(Provided data begins)

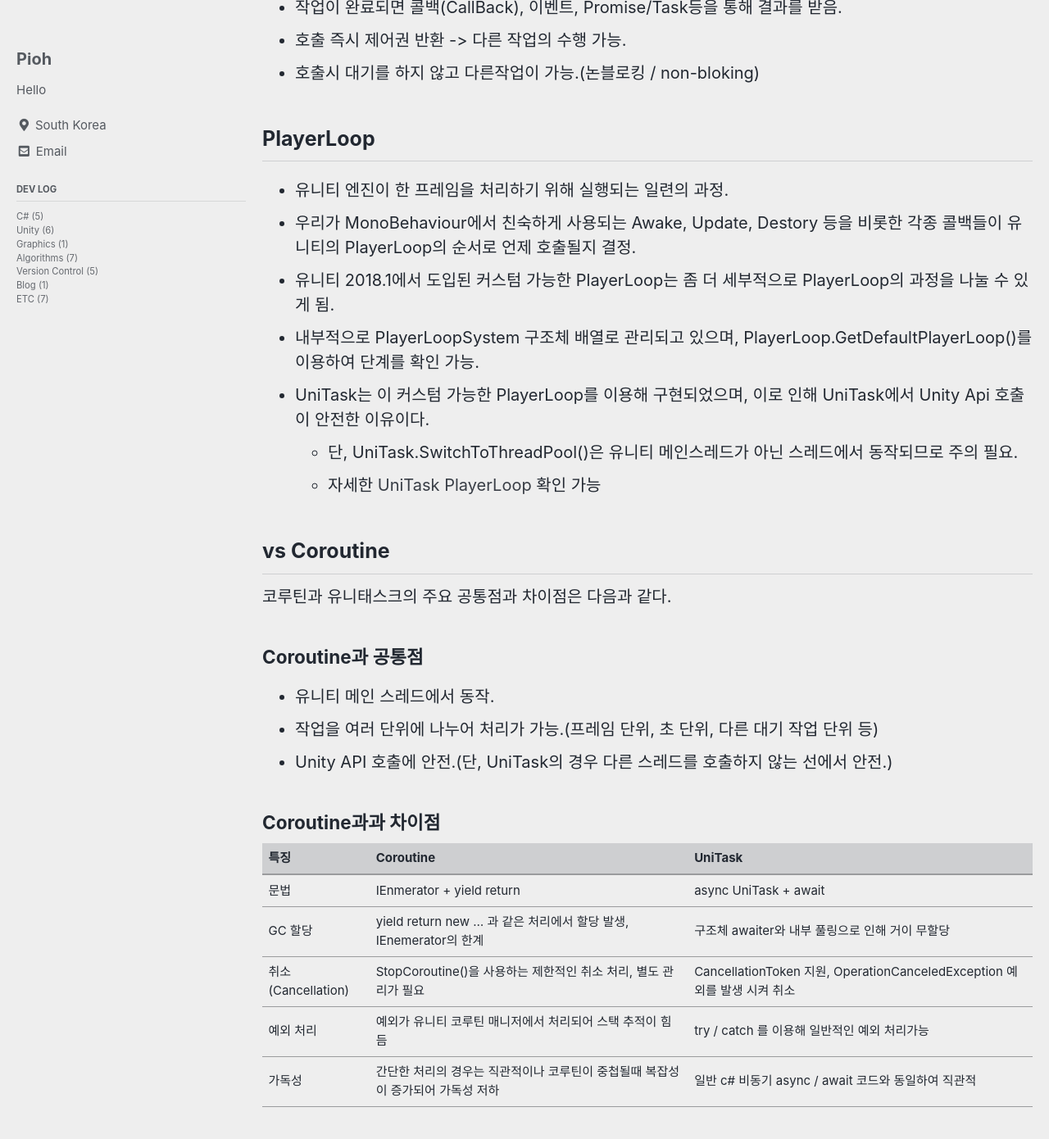
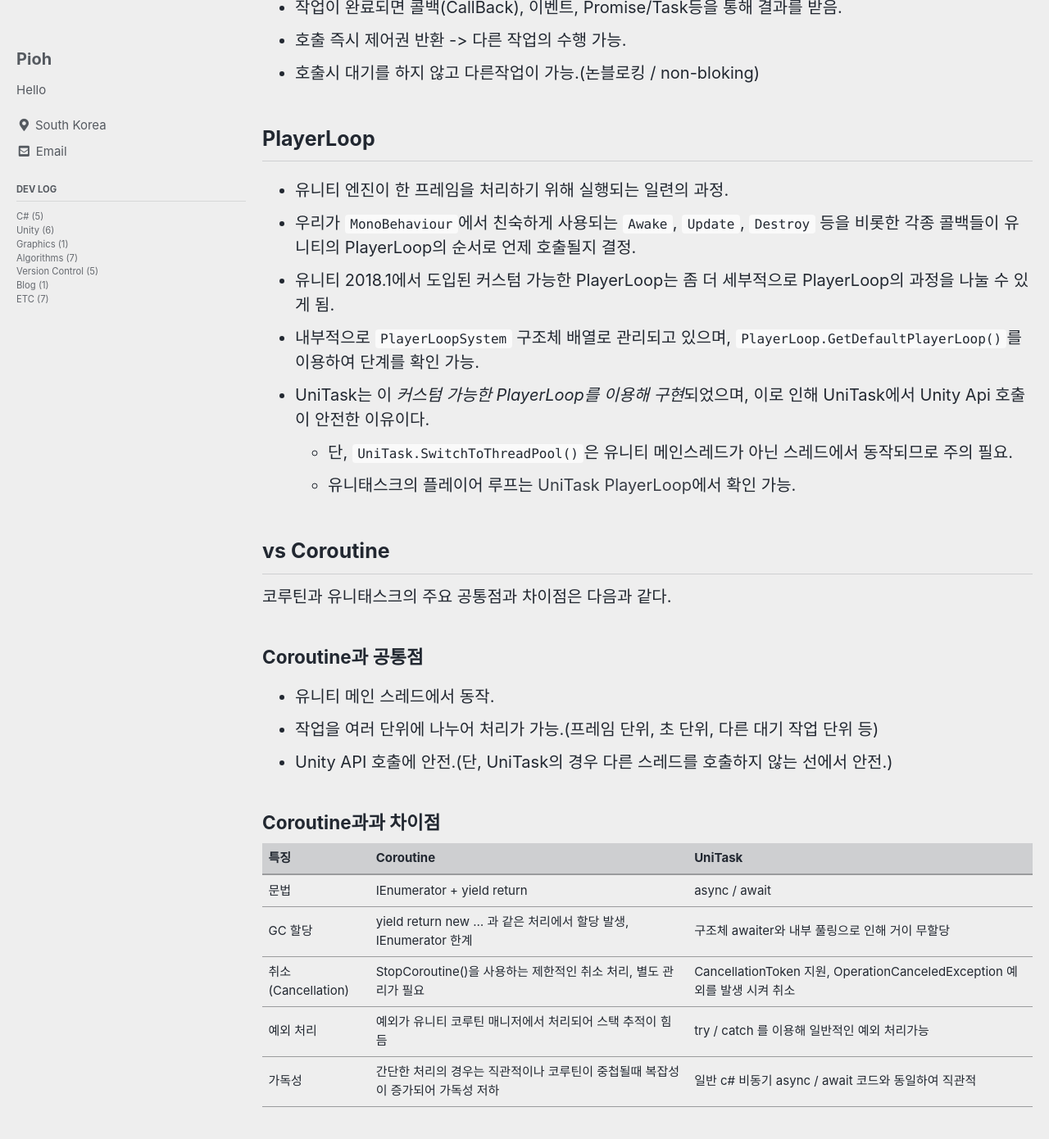
Before and after one commit to devpioh/devpioh.github.io, a Jekyll site: the page built from _posts/Devlog/Unity/2024-08-01-unitask.md, in a window 1280 px wide and 1400 px high, scrolled down 1664 px. Shown: the top 1390 px of the window at 82% size. Built offline with Jekyll 4.4.1, drawn with Linux system fonts in a browser that asks for light colours; cached includes are drawn as plain includes; some web fonts are replaced; comment, search, counter and statistics services are not loaded; some of the changed text lies outside the part shown.

Commit message:
오타 및 코드 수정

```diff
--- a/_posts/Devlog/Unity/2024-08-01-unitask.md
+++ b/_posts/Devlog/Unity/2024-08-01-unitask.md
@@ -48,12 +48,12 @@ c# async/await 패턴을 사용하므로 c# 네이티브 Task와도 호환이
 ## PlayerLoop
 
 * 유니티 엔진이 한 프레임을 처리하기 위해 실행되는 일련의 과정.
-* 우리가 MonoBehaviour에서 친숙하게 사용되는 Awake, Update, Destory 등을 비롯한 각종 콜백들이 유니티의 PlayerLoop의 순서로 언제 호출될지 결정.
+* 우리가 `MonoBehaviour`에서 친숙하게 사용되는 `Awake`, `Update`, `Destroy` 등을 비롯한 각종 콜백들이 유니티의 PlayerLoop의 순서로 언제 호출될지 결정.
 * 유니티 2018.1에서 도입된 커스텀 가능한 PlayerLoop는 좀 더 세부적으로 PlayerLoop의 과정을 나눌 수 있게 됨.
-* 내부적으로 PlayerLoopSystem 구조체 배열로 관리되고 있으며, PlayerLoop.GetDefaultPlayerLoop()를 이용하여 단계를 확인 가능.
-* UniTask는 이 커스텀 가능한 PlayerLoop를 이용해 구현되었으며, 이로 인해 UniTask에서 Unity Api 호출이 안전한 이유이다.
-  * 단, UniTask.SwitchToThreadPool()은 유니티 메인스레드가 아닌 스레드에서 동작되므로 주의 필요.
-  * 자세한 [UniTask PlayerLoop](https://gist.github.com/neuecc/bc3a1cfd4d74501ad057e49efcd7bdae) 확인 가능
+* 내부적으로 `PlayerLoopSystem` 구조체 배열로 관리되고 있으며, `PlayerLoop.GetDefaultPlayerLoop()`를 이용하여 단계를 확인 가능.
+* UniTask는 이 *커스텀 가능한 PlayerLoop를 이용해 구현*되었으며, 이로 인해 UniTask에서 Unity Api 호출이 안전한 이유이다.
+  * 단, `UniTask.SwitchToThreadPool()`은 유니티 메인스레드가 아닌 스레드에서 동작되므로 주의 필요.
+  * 유니태스크의 플레이어 루프는 [UniTask PlayerLoop](https://gist.github.com/neuecc/bc3a1cfd4d74501ad057e49efcd7bdae)에서 확인 가능.
 
 ## vs Coroutine
 
@@ -69,8 +69,8 @@ c# async/await 패턴을 사용하므로 c# 네이티브 Task와도 호환이
 
 | 특징 | Coroutine | UniTask |
 |-----|-----------|---------|
-| 문법 | IEnmerator + yield return | async UniTask + await |
-| GC 할당 | yield return new ... 과 같은 처리에서 할당 발생, IEnemerator의 한계 | 구조체 awaiter와 내부 풀링으로 인해 거이 무할당 |
+| 문법 | IEnumerator + yield return | async / await |
+| GC 할당 | yield return new ... 과 같은 처리에서 할당 발생, IEnumerator 한계 | 구조체 awaiter와 내부 풀링으로 인해 거이 무할당 |
 | 취소(Cancellation) | StopCoroutine()을 사용하는 제한적인 취소 처리, 별도 관리가 필요 | CancellationToken 지원,  OperationCanceledException 예외를 발생 시켜 취소 |
 | 예외 처리 | 예외가 유니티 코루틴 매니저에서 처리되어 스택 추적이 힘듬 | try / catch 를 이용해 일반적인 예외 처리가능 |
 | 가독성 | 간단한 처리의 경우는 직관적이나 코루틴이 중첩될때 복잡성이 증가되어 가독성 저하 | 일반 c# 비동기 async / await 코드와 동일하여 직관적 |
```
Also changed, not shown: other parts of _posts/Devlog/Unity/2024-08-01-unitask.md (+5 -5 lines), _posts/Devlog/Algorithms/2022-07-13-DFS-BFS.md (+2 -2 lines), _posts/Devlog/Graphics/2022-07-14-graphic-pipeline.md (+1 -1 lines), _posts/Devlog/Unity/2022-07-22-coroutine.md (+1 -9 lines).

(Provided data ends)

[Your assignment] Write out every line of the entries that holds the word "return".

[Answer space]
-| 문법 | IEnmerator + yield return | async UniTask + await |
-| GC 할당 | yield return new ... 과 같은 처리에서 할당 발생, IEnemerator의 한계 | 구조체 awaiter와 내부 풀링으로 인해 거이 무할당 |
+| 문법 | IEnumerator + yield return | async / await |
+| GC 할당 | yield return new ... 과 같은 처리에서 할당 발생, IEnumerator 한계 | 구조체 awaiter와 내부 풀링으로 인해 거이 무할당 |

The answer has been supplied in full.